Diabetes Mellitus is a condition wherein the body has increased blood glucose levels. There are two types of diabetes mellitus. The type 1 diabetes mellitus starts during childhood, making it synonymous to juvenile diabetes. In this type of diabetes, there is an impairment in the production of insulin by the pancreas resulting in increased blood glucose levels in the body. This is often treated with insulin shots and a proper diet plan. There are times that the patient may outgrow this diabetes, and there are some whose diabetes persists into adulthood. The second type of diabetes is the type 2 diabetes or adult onset diabetes. This type of diabetes is an acquired condition, usually affecting adults with several risk factors like smoking, obesity, improper eating habits and a sedentary lifestyle. Gestational diabetes may be considered of this type. In this condition, there may be a sufficient amount of insulin circulating in the body but the cells are impaired from receiving glucose for its utilization.

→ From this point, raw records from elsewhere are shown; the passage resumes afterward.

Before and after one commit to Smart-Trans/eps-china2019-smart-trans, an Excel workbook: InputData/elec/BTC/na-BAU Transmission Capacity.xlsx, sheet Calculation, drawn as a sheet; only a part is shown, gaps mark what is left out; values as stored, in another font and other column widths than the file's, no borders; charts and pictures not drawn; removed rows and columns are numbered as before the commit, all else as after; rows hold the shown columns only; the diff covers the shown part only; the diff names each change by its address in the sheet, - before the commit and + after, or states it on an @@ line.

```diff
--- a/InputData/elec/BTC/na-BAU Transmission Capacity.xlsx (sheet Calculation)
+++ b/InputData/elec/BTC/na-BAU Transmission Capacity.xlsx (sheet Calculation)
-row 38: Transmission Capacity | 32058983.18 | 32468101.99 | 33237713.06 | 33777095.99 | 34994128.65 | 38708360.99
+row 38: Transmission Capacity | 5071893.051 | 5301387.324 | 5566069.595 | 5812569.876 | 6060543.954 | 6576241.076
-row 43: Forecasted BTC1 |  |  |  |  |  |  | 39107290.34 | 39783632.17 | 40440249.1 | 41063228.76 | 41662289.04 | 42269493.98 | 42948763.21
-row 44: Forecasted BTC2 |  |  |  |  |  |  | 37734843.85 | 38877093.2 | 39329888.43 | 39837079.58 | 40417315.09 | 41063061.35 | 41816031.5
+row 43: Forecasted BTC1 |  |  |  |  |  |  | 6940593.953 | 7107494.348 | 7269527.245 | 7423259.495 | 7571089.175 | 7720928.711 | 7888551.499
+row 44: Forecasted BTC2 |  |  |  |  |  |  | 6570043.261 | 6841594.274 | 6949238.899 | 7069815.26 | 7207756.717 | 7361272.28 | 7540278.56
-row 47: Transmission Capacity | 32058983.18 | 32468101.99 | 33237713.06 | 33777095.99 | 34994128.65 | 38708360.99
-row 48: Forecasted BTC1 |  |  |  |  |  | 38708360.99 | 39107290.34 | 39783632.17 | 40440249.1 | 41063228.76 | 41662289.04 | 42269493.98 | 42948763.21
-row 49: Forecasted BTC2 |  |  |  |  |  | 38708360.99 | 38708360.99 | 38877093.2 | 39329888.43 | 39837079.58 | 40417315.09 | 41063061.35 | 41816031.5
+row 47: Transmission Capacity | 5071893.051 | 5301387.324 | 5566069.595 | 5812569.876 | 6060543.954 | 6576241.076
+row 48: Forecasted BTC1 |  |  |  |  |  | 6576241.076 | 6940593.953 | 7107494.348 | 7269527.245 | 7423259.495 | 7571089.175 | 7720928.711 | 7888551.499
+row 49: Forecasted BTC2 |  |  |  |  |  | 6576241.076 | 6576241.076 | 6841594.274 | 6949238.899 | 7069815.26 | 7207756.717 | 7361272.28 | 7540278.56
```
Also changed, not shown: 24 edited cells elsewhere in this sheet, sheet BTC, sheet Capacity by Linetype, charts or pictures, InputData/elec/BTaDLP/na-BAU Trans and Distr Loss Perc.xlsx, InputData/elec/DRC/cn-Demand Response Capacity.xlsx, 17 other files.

There are times that you show no symptom of this condition and yet later find out that they have it. This is not unusual since like Type 2 diabetes, it develops slowly through the years of too much stress on the body. People have been diagnosed with diabetes almost ten years after they get it. The symptoms vary for each individual, but the two common signs that are very indicative of diabetes are increased urination or polyuria and frequent thirst or polydipsia. This is commonly seen in diabetic patients because the increased glucose in the body causes water to be removed from the cells to be able to reach homeostasis or a balance in electrolytes in the body. When the cells get dehydrated because of the outward flow of water, it triggers the brain to feel thirsty. And it leads to the frequency in the urge to drink. Drinking water and other beverages will in effect increase urination. And this cycle goes on until the increased glucose levels in the blood go down.
Another major symptom to complete the three P symptoms of diabetes mellitus is polyphagia or extreme hunger. Since the body is trying to balance its electrolytes and other fluids in the body, it triggers your hunger centers to make you feel that you want to eat. Unfortunately, the more you eat, especially carbohydrates, the more you encourage this condition to progress. And the feeling of hunger will not go away.
Having Diabetes mellitus can also feel like you are coming down with the flu. You tend to feel very weak with a feeling of malaise. Sometimes, you may feel a bit feverish and lose your appetite. This is because your body is not absorbing enough glucose in its cells. Since glucose is the basic ingredient for energy production inside the cell, an impaired glucose transport in the cell will result in low energy levels, thus the feeling of fatigue and weakness.
People suffering from Diabetes mellitus have the symptom of eating more to fill up the loss of fluids and sugar in the cells and thus gain more body mass. On the other hand, since the body cannot utilize the glucose in the cells, these glucose get flushed out of the body in the urine. Since it is not utilized, and no nutrients reach other cells for growth and energy, you lose weight. This is frequently seen in patients suffering from juvenile diabetes. They are always at their normal weight or most of the time, lower than it.
Diabetic patients also suffer from vision symptoms especially a blurred vision. The high blood glucose levels tend to make water move outward from the cells. Since the lenses of the eyes are also cells, water also tends to migrate outward, affecting the shape of the cell, and consequently, your vision. Once the blood glucose levels are regulated, vision can go back to normal. But once the blood glucose levels remain elevated for a long period of time, they make new optic capillaries to form at the back of the eye or the retina as it also damages old blood vessels. This may cause several vision problems on the patient, some as serious as having no cure and this leads to blindness.
Diabetic patients are also known for having wounds that take a very long time to heal. This is because the high blood glucose levels impair the ability of the cell to repair, leaving the wound open to infections and other complications. Once this symptom occurs, and the body still is not responding properly to the infection, gangrene might set in. This is a reason why diabetic patients have to be very careful to not have any wounds in the body. And if they get one, to take care of it until it heals. Women can also develop long term bladder and vaginal infections as symptoms, which can be a problem in treatment.
Elevated blood sugar for a long period of time can cause neurological symptoms to occur in patients with diabetes mellitus. This elevation damages the small nerves found in the peripheral nervous system, usually found in the skin. Symptoms include a tingling and no sensation in the extremities especially the feet area. Burning pain is also a symptom experienced in the legs and feet, arms and legs. The nerves that control autonomic functions may also be impaired affecting middle aged men to have some degree of erectile dysfunction. Diabetic neuropathies are commonly seen in patients who have a hard time controlling their blood sugar.
Another symptom of diabetes may be its effect on the gums, especially when an infection takes place, causing the gums to become red and swollen and the teeth loose. The gums may recede and expose the teeth, or formations of pus and sores may occur.
Diabetes mellitus often gets undiagnosed because of its common symptoms and signs that may sometimes mistake it for flu and other infections. As with any disease, early detection and diagnosis can lower down the risk of any complications.